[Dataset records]
== Segment start ==
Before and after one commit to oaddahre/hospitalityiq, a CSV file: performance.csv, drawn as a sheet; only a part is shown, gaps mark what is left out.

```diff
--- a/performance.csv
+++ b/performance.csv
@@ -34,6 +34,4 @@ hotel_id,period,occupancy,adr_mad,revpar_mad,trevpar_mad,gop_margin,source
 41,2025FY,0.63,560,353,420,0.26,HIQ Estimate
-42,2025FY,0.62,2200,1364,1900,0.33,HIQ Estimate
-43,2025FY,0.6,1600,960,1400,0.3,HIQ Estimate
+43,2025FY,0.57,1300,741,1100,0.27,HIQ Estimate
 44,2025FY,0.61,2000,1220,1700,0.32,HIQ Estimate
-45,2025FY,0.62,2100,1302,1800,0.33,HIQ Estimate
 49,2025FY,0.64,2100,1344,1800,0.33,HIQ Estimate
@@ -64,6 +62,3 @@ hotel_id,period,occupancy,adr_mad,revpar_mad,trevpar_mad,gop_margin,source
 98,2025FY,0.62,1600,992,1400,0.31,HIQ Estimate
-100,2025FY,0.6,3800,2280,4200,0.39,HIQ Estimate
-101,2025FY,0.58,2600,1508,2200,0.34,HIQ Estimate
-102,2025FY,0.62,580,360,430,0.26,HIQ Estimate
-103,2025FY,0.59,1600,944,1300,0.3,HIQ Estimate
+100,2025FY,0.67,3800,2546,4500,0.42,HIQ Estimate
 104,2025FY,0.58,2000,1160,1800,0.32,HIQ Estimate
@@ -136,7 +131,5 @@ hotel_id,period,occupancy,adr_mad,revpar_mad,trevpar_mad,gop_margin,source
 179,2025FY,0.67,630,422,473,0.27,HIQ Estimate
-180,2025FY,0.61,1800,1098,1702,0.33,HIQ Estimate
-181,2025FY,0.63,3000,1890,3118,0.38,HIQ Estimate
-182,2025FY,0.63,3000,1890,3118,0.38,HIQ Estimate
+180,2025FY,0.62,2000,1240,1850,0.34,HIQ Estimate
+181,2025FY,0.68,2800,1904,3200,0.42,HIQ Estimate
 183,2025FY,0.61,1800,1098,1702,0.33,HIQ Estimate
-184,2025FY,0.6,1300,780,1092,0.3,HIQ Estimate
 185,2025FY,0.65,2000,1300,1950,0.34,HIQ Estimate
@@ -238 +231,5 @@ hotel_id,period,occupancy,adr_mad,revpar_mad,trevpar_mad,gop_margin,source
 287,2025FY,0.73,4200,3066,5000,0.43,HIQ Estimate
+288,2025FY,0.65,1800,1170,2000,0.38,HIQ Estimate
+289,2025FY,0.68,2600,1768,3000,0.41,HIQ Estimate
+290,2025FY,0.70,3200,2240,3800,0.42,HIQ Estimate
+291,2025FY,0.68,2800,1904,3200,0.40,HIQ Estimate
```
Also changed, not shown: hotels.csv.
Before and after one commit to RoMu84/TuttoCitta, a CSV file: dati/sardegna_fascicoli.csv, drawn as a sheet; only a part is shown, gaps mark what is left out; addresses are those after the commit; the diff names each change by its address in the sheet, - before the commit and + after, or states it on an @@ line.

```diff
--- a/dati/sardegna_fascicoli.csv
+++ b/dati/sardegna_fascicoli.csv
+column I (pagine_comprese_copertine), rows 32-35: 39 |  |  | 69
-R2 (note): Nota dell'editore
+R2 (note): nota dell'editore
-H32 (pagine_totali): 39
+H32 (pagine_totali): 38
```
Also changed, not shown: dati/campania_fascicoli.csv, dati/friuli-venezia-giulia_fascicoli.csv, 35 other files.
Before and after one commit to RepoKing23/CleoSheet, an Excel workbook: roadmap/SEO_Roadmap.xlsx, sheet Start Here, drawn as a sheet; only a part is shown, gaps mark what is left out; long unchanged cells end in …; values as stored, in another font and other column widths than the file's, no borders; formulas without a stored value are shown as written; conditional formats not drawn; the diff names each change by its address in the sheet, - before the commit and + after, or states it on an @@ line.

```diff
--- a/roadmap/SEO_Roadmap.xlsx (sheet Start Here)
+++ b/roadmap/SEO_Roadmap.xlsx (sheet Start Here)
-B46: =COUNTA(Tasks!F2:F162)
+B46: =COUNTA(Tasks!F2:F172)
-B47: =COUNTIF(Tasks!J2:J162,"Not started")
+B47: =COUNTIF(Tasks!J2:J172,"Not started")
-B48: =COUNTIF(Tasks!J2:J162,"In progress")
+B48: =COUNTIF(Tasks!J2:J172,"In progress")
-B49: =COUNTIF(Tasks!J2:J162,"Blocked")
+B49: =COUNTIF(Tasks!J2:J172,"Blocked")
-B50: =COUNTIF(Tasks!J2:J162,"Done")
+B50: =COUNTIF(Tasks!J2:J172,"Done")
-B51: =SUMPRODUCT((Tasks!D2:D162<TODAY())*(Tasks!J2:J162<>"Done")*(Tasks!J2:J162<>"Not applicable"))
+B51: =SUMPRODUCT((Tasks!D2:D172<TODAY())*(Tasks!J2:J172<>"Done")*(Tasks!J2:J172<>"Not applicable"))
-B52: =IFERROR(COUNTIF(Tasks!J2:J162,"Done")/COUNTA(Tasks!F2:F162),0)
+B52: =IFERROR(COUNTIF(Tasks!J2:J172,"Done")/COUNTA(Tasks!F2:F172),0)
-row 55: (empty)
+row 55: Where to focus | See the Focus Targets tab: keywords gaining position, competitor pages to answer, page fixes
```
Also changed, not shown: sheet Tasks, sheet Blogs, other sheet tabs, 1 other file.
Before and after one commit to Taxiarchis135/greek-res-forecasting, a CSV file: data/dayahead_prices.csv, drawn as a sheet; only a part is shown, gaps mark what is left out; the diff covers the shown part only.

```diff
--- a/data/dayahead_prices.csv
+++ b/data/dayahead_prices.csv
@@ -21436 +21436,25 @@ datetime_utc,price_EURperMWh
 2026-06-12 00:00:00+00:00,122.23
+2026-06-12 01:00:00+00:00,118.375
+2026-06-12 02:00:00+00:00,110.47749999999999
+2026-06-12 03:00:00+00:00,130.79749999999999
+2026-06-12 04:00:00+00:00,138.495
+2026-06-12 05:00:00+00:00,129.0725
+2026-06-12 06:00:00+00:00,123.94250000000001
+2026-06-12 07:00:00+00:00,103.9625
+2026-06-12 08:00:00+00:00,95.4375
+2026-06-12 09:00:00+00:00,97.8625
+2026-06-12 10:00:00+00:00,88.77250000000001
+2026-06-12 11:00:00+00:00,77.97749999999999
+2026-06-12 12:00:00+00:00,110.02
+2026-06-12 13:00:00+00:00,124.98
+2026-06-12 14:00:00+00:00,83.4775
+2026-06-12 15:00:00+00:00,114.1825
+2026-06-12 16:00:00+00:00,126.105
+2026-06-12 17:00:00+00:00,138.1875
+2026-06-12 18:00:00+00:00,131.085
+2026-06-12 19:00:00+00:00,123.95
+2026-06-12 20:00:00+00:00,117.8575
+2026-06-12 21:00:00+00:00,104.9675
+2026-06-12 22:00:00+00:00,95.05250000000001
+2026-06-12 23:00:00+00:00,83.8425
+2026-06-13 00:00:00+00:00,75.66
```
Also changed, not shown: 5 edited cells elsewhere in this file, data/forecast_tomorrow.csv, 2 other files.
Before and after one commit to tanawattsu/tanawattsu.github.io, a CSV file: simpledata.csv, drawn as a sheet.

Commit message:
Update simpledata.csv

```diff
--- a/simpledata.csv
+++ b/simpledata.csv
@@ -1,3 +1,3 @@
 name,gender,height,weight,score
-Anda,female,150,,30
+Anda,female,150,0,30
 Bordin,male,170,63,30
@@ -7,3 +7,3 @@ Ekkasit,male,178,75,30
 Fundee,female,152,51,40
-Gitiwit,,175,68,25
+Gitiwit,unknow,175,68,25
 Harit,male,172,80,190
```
== Segment end ==
Task item: Some lines in the data above hold the string "Gitiwit". Find and copy each of them.

Answer to the problem:
-Gitiwit,,175,68,25
+Gitiwit,unknow,175,68,25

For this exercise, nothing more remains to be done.